++++ The data ++++
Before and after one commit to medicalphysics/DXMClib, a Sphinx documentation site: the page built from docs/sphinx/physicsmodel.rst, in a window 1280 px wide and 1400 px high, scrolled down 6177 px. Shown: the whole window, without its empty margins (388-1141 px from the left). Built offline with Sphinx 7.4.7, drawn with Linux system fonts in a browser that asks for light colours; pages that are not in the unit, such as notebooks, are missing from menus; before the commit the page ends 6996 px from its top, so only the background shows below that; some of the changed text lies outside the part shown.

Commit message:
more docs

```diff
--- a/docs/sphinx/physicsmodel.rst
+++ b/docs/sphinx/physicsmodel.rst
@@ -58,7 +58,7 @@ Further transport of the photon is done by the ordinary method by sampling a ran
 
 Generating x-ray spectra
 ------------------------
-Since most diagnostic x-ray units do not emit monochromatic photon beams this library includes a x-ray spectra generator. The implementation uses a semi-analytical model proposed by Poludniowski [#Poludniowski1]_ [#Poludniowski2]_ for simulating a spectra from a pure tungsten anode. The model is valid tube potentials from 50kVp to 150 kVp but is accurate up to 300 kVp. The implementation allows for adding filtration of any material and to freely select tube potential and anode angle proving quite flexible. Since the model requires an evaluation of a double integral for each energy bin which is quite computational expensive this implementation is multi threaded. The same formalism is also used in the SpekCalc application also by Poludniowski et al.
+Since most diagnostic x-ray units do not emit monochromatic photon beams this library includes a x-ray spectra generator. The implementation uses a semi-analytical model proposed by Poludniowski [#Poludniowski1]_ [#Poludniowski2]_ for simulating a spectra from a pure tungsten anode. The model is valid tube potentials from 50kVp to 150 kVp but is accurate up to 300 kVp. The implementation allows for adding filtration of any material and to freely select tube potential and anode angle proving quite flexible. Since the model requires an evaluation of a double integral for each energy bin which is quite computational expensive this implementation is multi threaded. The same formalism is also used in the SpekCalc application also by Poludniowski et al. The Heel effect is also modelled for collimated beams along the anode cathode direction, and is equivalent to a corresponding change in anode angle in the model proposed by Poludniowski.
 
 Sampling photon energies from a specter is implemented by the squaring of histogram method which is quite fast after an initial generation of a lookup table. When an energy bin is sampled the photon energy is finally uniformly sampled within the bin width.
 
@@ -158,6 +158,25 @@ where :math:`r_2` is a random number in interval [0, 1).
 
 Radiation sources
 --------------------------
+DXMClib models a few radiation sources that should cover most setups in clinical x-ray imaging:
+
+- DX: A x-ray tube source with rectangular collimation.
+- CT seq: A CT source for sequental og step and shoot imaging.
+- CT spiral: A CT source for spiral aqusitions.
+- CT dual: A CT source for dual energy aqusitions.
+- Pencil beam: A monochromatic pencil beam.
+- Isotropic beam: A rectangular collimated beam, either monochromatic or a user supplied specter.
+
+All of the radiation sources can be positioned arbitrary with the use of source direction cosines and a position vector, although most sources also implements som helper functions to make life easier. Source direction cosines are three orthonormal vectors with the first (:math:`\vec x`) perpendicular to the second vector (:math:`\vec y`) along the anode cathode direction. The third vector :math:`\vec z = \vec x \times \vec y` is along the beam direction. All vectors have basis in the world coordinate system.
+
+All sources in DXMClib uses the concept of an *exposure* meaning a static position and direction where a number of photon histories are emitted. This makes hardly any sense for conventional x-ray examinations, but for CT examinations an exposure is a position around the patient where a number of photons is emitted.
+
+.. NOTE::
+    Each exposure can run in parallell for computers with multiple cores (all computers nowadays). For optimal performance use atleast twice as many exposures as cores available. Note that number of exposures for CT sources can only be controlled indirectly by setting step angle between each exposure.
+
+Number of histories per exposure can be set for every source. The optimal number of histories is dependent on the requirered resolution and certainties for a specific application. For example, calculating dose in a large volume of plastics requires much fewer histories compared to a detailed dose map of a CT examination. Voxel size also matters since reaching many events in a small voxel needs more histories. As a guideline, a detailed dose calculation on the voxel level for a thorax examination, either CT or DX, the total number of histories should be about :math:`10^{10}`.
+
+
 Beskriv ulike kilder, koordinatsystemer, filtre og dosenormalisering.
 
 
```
++++
++++ The data ++++
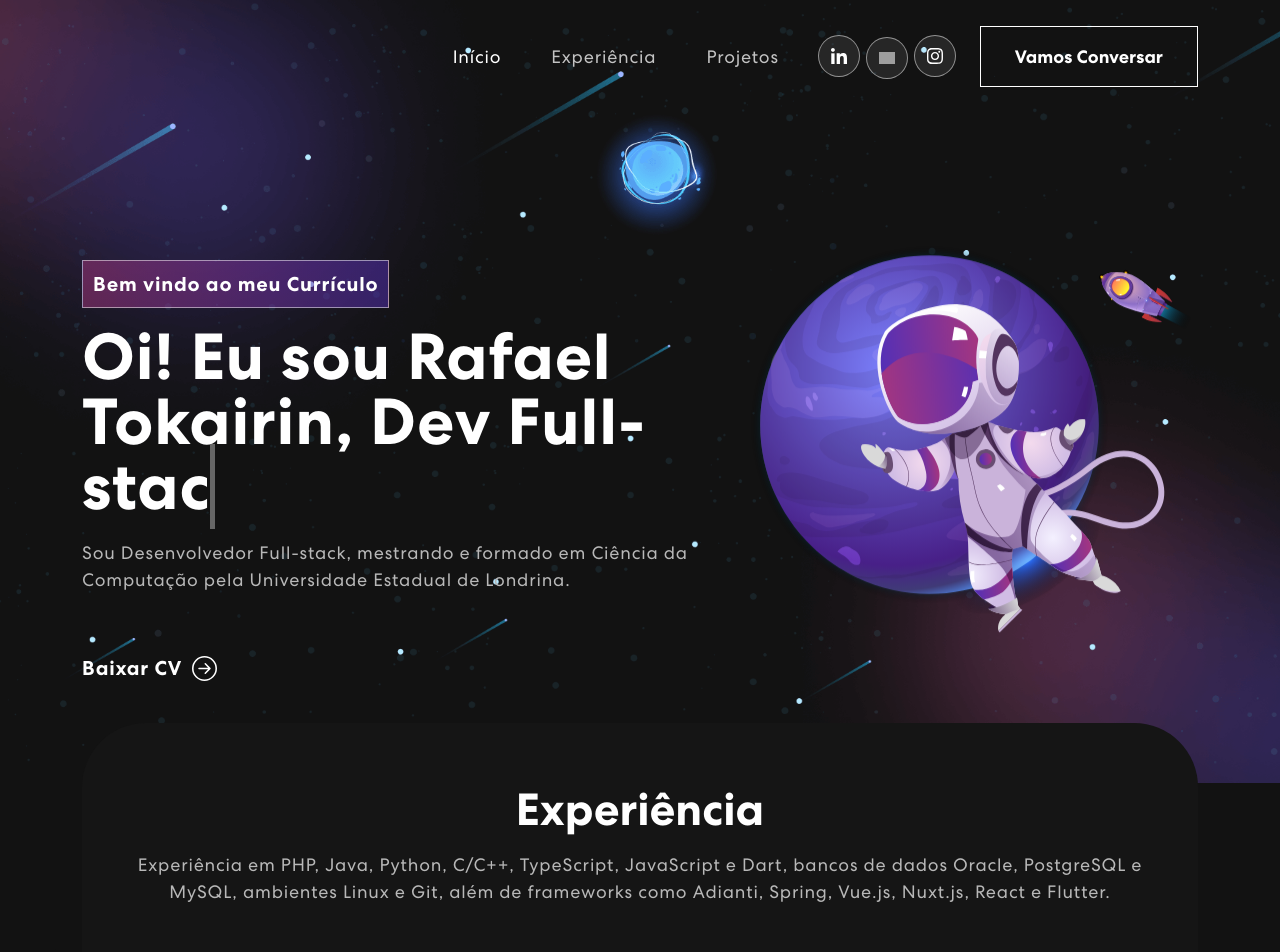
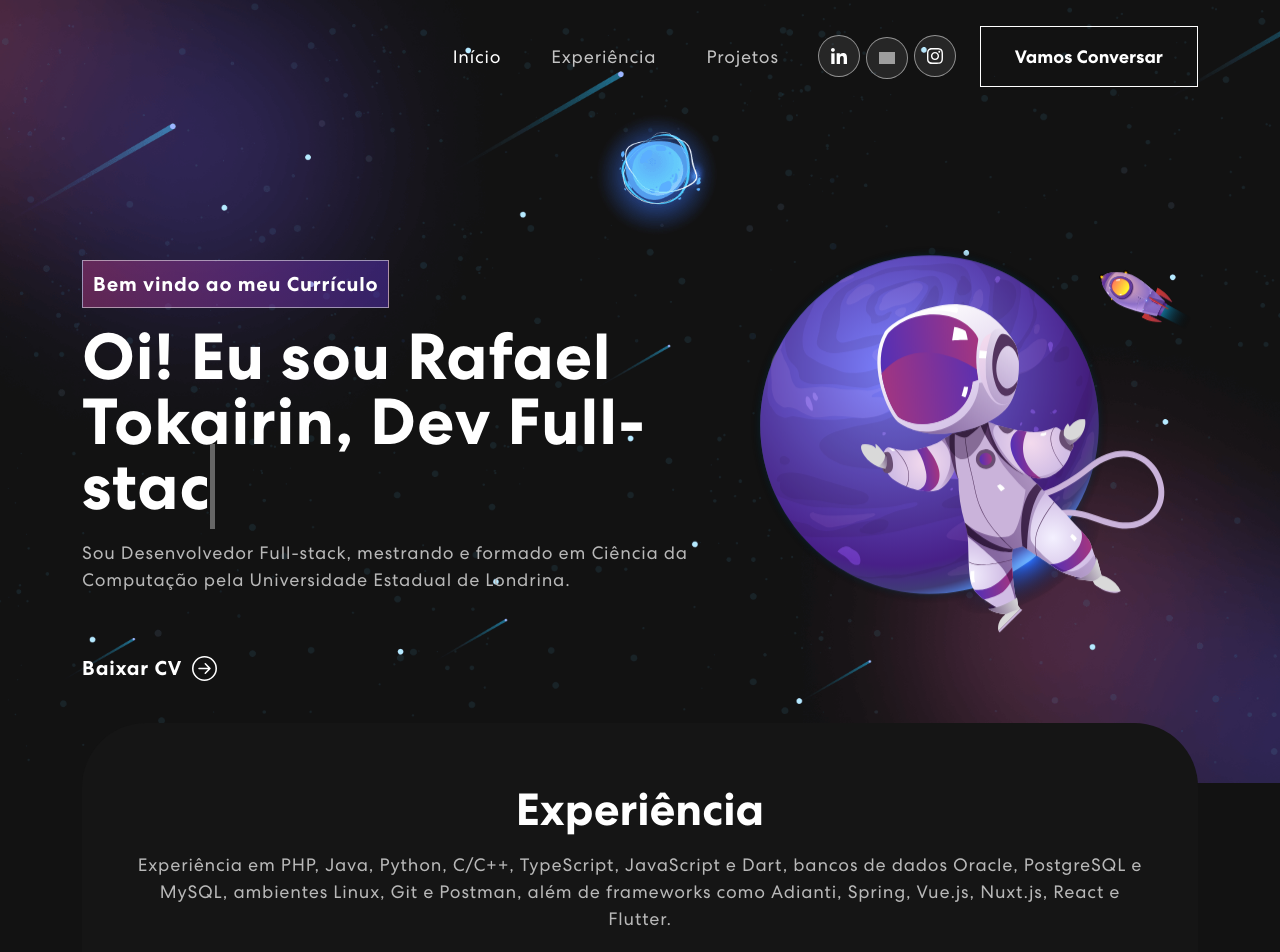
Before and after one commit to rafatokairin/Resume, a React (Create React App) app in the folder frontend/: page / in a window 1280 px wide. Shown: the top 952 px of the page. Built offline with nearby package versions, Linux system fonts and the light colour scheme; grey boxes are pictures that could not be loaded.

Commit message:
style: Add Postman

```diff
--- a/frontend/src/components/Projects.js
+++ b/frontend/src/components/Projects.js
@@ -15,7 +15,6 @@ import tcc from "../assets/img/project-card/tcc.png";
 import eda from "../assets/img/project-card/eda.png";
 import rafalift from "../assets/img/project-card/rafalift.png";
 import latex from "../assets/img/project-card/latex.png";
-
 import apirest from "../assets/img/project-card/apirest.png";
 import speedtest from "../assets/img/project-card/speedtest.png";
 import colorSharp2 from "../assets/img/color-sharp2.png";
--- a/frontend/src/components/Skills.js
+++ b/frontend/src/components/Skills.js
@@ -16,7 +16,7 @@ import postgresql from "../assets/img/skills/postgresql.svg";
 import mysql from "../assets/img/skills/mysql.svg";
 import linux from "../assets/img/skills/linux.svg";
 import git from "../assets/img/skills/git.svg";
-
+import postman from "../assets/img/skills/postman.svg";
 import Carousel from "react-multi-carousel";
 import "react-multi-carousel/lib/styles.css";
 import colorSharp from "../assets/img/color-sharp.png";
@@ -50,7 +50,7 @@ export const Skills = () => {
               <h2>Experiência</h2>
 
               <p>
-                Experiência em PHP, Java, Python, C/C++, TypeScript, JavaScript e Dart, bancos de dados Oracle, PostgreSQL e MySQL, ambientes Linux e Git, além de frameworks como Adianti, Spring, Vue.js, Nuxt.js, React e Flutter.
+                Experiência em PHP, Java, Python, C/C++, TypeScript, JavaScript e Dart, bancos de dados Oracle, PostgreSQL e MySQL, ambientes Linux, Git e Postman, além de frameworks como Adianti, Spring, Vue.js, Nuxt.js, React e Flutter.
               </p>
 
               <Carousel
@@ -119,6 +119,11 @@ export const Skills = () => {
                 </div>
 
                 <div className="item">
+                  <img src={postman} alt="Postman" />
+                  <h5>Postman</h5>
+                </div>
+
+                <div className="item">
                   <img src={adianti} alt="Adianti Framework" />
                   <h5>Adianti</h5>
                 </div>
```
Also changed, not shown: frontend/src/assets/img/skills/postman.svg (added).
++++
++++ The data ++++
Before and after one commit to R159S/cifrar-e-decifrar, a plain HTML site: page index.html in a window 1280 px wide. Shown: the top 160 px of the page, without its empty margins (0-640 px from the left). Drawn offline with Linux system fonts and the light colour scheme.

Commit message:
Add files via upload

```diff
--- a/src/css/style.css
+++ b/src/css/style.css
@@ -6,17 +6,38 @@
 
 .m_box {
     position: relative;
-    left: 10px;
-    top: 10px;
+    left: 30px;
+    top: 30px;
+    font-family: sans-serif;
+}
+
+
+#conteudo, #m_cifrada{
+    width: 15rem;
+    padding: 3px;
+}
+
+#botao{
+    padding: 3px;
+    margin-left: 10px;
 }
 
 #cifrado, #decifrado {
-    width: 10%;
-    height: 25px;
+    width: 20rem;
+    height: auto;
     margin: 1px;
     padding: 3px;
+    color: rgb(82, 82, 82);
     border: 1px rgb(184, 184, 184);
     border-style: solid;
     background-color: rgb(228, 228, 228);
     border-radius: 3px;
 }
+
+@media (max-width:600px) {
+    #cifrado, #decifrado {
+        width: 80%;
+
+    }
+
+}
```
++++
**About this task**
Return each line of the material in which the string "left" can be found.

**Output below**
Before and after one commit to medicalphysics/DXMClib, a Sphinx documentation site: the page built from docs/sphinx/physicsmodel.rst, in a window 1280 px wide and 1400 px high, scrolled down 6177 px. Shown: the whole window, without its empty margins (388-1141 px from the left). Built offline with Sphinx 7.4.7, drawn with Linux system fonts in a browser that asks for light colours; pages that are not in the unit, such as notebooks, are missing from menus; before the commit the page ends 6996 px from its top, so only the background shows below that; some of the changed text lies outside the part shown.
Before and after one commit to R159S/cifrar-e-decifrar, a plain HTML site: page index.html in a window 1280 px wide. Shown: the top 160 px of the page, without its empty margins (0-640 px from the left). Drawn offline with Linux system fonts and the light colour scheme.
-    left: 10px;
+    left: 30px;
+    margin-left: 10px;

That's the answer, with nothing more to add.